Kurds abandon territory as Iraqi forces advance

The Baghdad government recaptured territory across the breadth of northern Iraq from Kurds on Tuesday, making rapid gains in a sudden campaign that has shifted the balance of power in the country almost overnight.
In the second day of a lightning government advance to take back towns and countryside from forces of the Kurdish autonomous region, Kurdish troops known as Peshmerga pulled out of the long disputed Khanaqin area near the Iranian border.
Government troops took control of the last two oil fields in the vicinity of Kirkuk, a city of 1 million people that the Peshmerga abandoned the previous day in the face of the government advance.
A Yazidi group allied to Baghdad also took control of the town of Sinjar.
The government advances have redrawn the map of northern Iraq, rolling back gains by the Kurds who infuriated Baghdad last month by holding a referendum on independence.

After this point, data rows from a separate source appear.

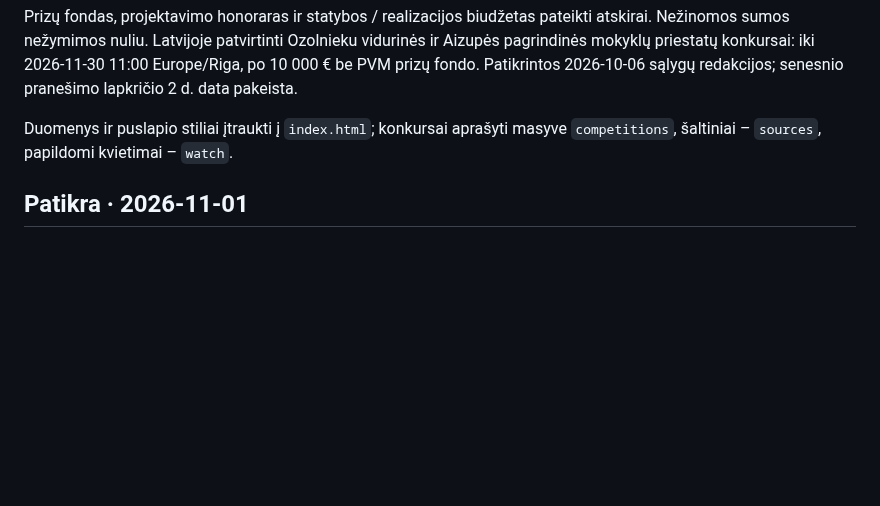
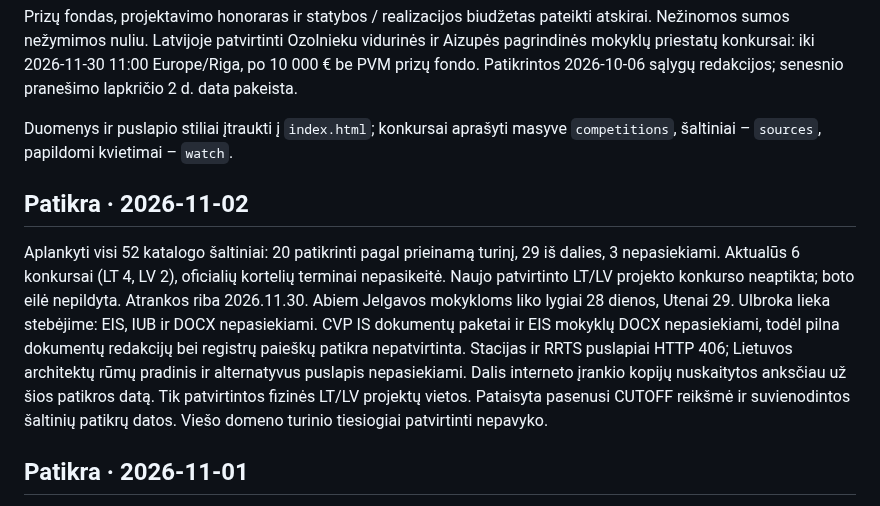
Before and after one commit to mikula8989/architecture-competitions-lt-lv, a Markdown page: README.md, the part around one of its changes. GitHub-like rendering; blank space fills up the shorter version.

```diff
--- a/README.md
+++ b/README.md
@@ -25,6 +25,10 @@ Tai momentinė apžvalga, o ne automatiškai atnaujinamas registras. Prie kiekvi
 Prizų fondas, projektavimo honoraras ir statybos / realizacijos biudžetas pateikti atskirai. Nežinomos sumos nežymimos nuliu. Latvijoje patvirtinti Ozolnieku vidurinės ir Aizupės pagrindinės mokyklų priestatų konkursai: iki 2026-11-30 11:00 Europe/Riga, po 10 000 € be PVM prizų fondo. Patikrintos 2026-10-06 sąlygų redakcijos; senesnio pranešimo lapkričio 2 d. data pakeista.
 
 Duomenys ir puslapio stiliai įtraukti į `index.html`; konkursai aprašyti masyve `competitions`, šaltiniai – `sources`, papildomi kvietimai – `watch`.
+
+## Patikra · 2026-11-02
+
+Aplankyti visi 52 katalogo šaltiniai: 20 patikrinti pagal prieinamą turinį, 29 iš dalies, 3 nepasiekiami. Aktualūs 6 konkursai (LT 4, LV 2), oficialių kortelių terminai nepasikeitė. Naujo patvirtinto LT/LV projekto konkurso neaptikta; boto eilė nepildyta. Atrankos riba 2026.11.30. Abiem Jelgavos mokykloms liko lygiai 28 dienos, Utenai 29. Ulbroka lieka stebėjime: EIS, IUB ir DOCX nepasiekiami. CVP IS dokumentų paketai ir EIS mokyklų DOCX nepasiekiami, todėl pilna dokumentų redakcijų bei registrų paieškų patikra nepatvirtinta. Stacijas ir RRTS puslapiai HTTP 406; Lietuvos architektų rūmų pradinis ir alternatyvus puslapis nepasiekiami. Dalis interneto įrankio kopijų nuskaitytos anksčiau už šios patikros datą. Tik patvirtintos fizinės LT/LV projektų vietos. Pataisyta pasenusi CUTOFF reikšmė ir suvienodintos šaltinių patikrų datos. Viešo domeno turinio tiesiogiai patvirtinti nepavyko.
 
 ## Patikra · 2026-11-01
 
```
Also changed, not shown: other parts of README.md (+1 -1 lines).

The Kurds govern three mountainous northern provinces in an autonomous region, and have also held a wide crescent of additional territory in northern Iraq, much of which they captured after helping drive out IS fighters.
Prime Minister Haidar Abadi ordered his troops on Monday to raise their flag over all Kurdish-held territory outside the autonomous region itself.

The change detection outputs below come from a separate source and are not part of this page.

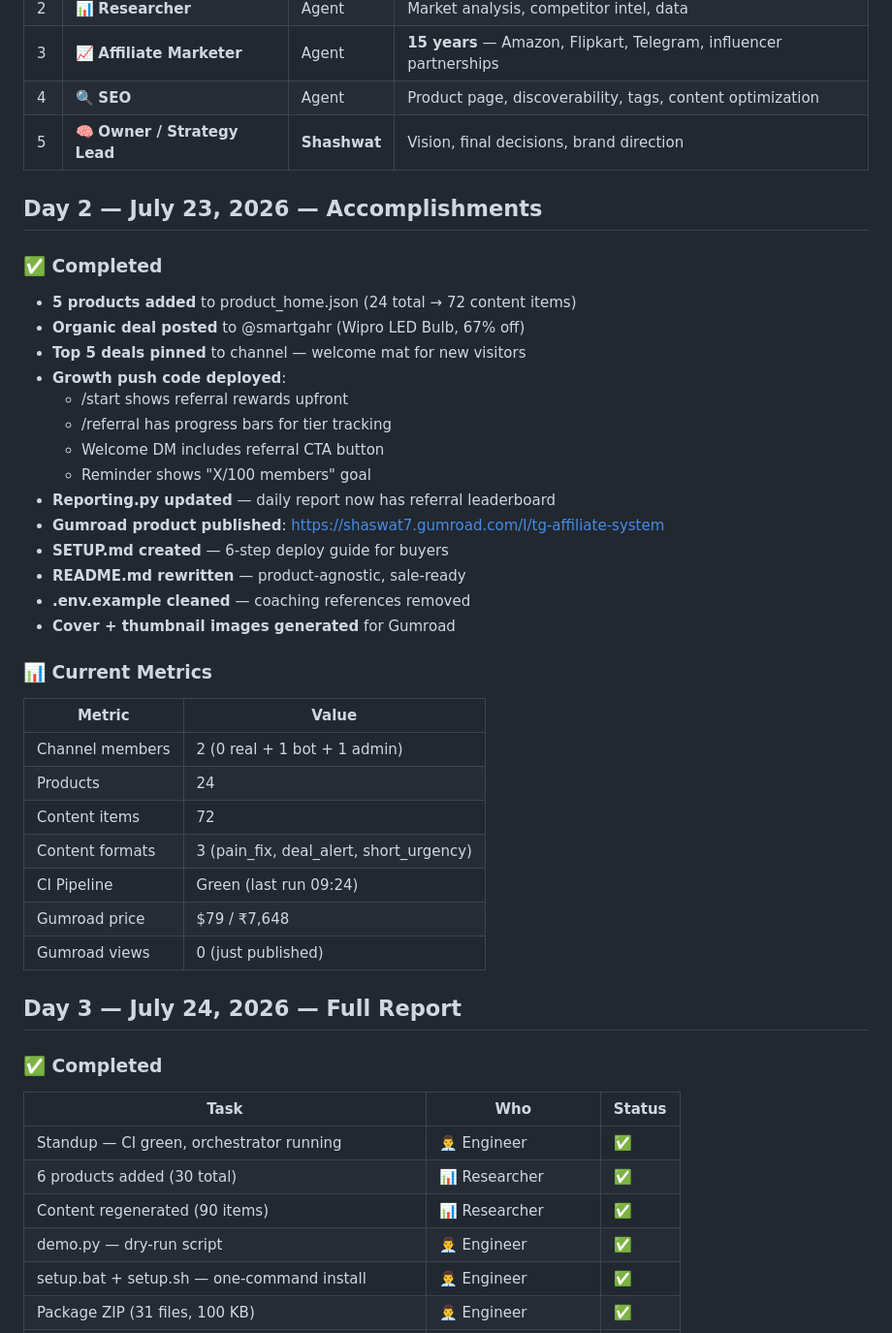
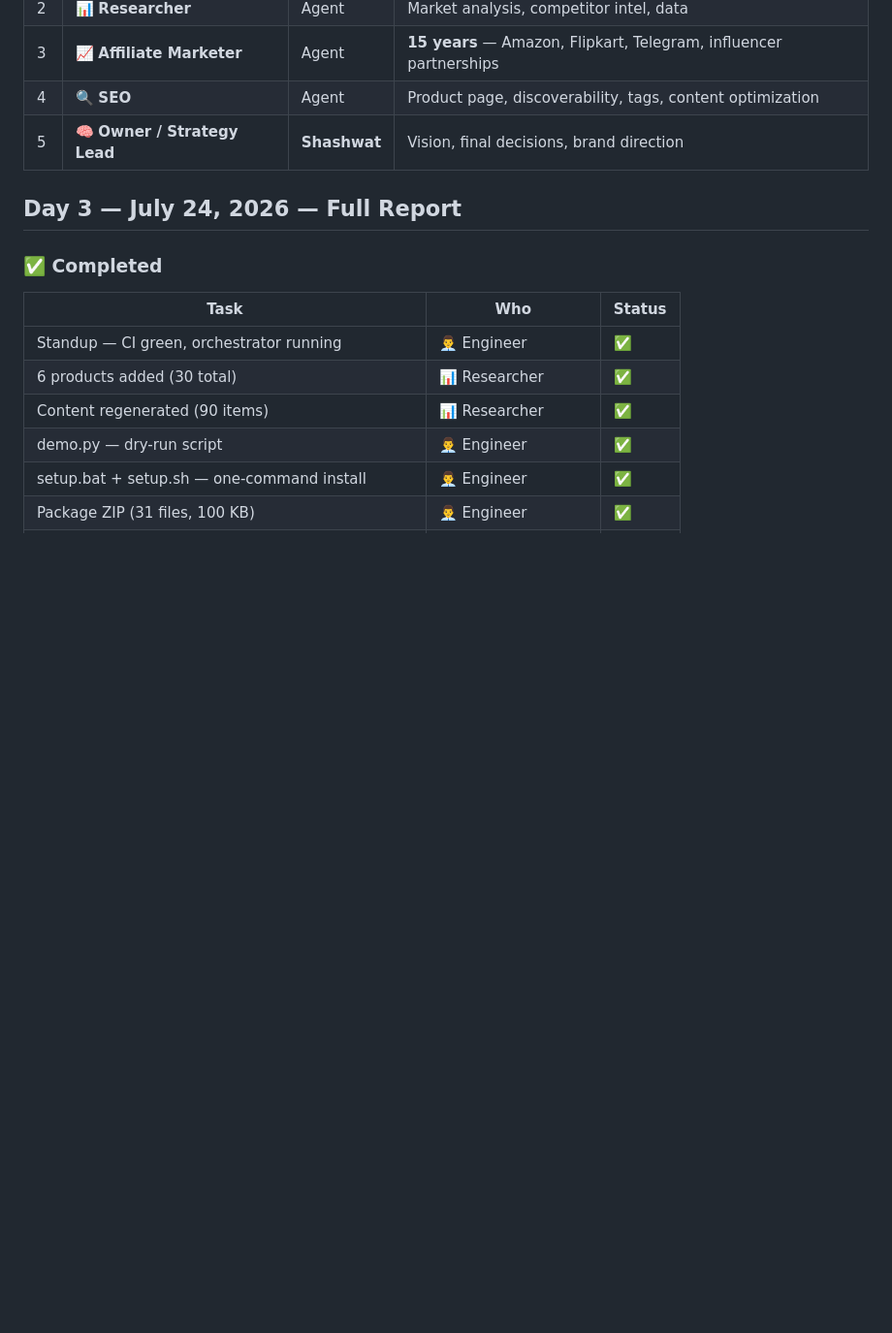
Before and after one commit to Shashwat1319/telegram, a Markdown page: TEAM.md, the part around the change. Shown at 97% size. Drawn GitHub-style; blank space fills up the shorter version.

```diff
--- a/TEAM.md
+++ b/TEAM.md
@@ -9,35 +9,6 @@
 | 3 | 📈 **Affiliate Marketer** | Agent | **15 years** — Amazon, Flipkart, Telegram, influencer partnerships |
 | 4 | 🔍 **SEO** | Agent | Product page, discoverability, tags, content optimization |
 | 5 | 🧠 **Owner / Strategy Lead** | **Shashwat** | Vision, final decisions, brand direction |
-
-## Day 2 — July 23, 2026 — Accomplishments
-
-### ✅ Completed
-- **5 products added** to product_home.json (24 total → 72 content items)
-- **Organic deal posted** to @smartgahr (Wipro LED Bulb, 67% off)
-- **Top 5 deals pinned** to channel — welcome mat for new visitors
-- **Growth push code deployed**:
-  - /start shows referral rewards upfront
-  - /referral has progress bars for tier tracking
-  - Welcome DM includes referral CTA button
-  - Reminder shows "X/100 members" goal
-- **Reporting.py updated** — daily report now has referral leaderboard
-- **Gumroad product published**: https://shaswat7.gumroad.com/l/tg-affiliate-system
-- **SETUP.md created** — 6-step deploy guide for buyers
-- **README.md rewritten** — product-agnostic, sale-ready
-- **.env.example cleaned** — coaching references removed
-- **Cover + thumbnail images generated** for Gumroad
-
-### 📊 Current Metrics
-| Metric | Value |
-|--------|-------|
-| Channel members | 2 (0 real + 1 bot + 1 admin) |
-| Products | 24 |
-| Content items | 72 |
-| Content formats | 3 (pain_fix, deal_alert, short_urgency) |
-| CI Pipeline | Green (last run 09:24) |
-| Gumroad price | $79 / ₹7,648 |
-| Gumroad views | 0 (just published) |
 
 ## Day 3 — July 24, 2026 — Full Report
 
```
Also changed, not shown: README.md (+2 -0 lines).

They achieved a swift victory in Kirkuk, reaching the centre of the city in less than a day.
The fighting in one of Iraq’s main oil-producing areas has helped return a risk premium to oil prices.

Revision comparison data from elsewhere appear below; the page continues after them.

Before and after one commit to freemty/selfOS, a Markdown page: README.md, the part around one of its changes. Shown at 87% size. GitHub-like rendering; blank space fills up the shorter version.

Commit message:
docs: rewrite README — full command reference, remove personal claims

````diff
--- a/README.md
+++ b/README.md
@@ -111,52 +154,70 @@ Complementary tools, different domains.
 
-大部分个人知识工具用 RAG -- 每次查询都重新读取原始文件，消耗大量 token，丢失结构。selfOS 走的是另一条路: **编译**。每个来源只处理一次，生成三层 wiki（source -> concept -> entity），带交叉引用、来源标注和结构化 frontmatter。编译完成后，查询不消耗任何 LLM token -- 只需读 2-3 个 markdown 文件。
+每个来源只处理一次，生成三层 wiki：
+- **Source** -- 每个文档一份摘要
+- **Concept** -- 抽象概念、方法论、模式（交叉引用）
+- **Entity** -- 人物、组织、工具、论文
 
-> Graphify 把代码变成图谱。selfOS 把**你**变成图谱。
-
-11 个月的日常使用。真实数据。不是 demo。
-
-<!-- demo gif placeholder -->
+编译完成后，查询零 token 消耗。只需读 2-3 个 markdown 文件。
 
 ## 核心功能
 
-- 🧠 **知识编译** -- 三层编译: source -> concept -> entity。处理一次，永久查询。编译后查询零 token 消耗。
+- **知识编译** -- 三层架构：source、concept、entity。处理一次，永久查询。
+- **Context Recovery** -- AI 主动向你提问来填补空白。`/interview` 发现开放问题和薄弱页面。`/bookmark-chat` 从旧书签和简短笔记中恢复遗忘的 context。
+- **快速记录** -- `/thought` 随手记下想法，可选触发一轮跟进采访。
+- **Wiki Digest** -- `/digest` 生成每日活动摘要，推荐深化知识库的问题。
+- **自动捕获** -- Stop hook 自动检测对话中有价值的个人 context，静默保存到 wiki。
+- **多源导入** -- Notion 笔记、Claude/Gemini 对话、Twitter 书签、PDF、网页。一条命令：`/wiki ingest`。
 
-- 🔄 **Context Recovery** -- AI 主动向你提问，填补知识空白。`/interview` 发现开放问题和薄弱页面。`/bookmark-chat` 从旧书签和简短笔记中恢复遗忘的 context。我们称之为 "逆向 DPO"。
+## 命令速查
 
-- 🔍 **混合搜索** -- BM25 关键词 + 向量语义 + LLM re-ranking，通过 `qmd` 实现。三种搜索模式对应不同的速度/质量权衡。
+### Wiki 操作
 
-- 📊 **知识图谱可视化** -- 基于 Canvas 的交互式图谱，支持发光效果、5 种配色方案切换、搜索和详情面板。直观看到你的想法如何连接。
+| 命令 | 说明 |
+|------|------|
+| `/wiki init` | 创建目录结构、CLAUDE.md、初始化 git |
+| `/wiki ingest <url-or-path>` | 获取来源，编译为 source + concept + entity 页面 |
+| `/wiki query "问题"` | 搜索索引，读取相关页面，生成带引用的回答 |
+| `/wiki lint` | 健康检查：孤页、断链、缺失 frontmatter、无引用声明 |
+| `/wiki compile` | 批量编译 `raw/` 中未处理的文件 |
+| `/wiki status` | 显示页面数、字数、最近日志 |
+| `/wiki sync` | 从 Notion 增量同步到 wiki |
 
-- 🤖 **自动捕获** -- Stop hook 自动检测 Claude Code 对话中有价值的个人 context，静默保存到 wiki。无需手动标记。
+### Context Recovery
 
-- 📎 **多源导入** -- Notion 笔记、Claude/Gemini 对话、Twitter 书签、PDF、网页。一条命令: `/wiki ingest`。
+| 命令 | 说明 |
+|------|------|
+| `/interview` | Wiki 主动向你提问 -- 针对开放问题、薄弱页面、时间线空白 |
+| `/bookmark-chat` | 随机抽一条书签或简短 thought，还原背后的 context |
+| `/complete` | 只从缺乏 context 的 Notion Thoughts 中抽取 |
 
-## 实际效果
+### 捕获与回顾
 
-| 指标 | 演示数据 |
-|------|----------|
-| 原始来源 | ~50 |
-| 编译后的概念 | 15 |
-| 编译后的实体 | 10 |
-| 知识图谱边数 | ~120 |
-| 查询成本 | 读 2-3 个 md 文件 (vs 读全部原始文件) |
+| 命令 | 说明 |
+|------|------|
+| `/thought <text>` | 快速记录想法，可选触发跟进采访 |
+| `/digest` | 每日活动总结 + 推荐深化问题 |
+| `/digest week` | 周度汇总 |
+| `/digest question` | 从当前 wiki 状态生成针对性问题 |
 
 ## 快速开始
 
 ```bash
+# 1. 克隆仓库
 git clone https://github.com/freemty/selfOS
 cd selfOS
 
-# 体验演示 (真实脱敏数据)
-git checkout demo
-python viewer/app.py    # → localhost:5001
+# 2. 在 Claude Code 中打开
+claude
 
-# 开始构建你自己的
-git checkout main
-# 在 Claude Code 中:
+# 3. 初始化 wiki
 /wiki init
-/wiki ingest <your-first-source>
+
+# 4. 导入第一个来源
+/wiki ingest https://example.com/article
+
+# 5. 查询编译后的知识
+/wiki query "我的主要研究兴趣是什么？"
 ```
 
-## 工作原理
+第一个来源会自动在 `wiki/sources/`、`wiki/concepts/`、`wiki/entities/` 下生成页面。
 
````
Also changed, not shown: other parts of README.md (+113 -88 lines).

After months of range-bound trading, benchmark Brent crude is now above $58 a barrel, up almost a third from its mid-year levels.
Oil officials in Baghdad said all the fields near Kirkuk were working normally on Tuesday after the last came under government control.
Kirkuk is the base of Iraq’s Northern Oil Company, one of the two giant state energy firms that provide nearly all government revenue.
The advances create a dilemma for Washington, which has armed and trained both sides in its successful campaign to drive IS fighters out of Iraq.
“We don’t like the fact that they’re clashing,” US President Donald Trump told reporters at the White House on Monday. “We’ve had for many years a very good relationship with the Kurds as you know, and we’ve also been on the side of Iraq.”
So far most of the advances appear to have come unopposed, with Kurds withdrawing before government forces move in. — AFP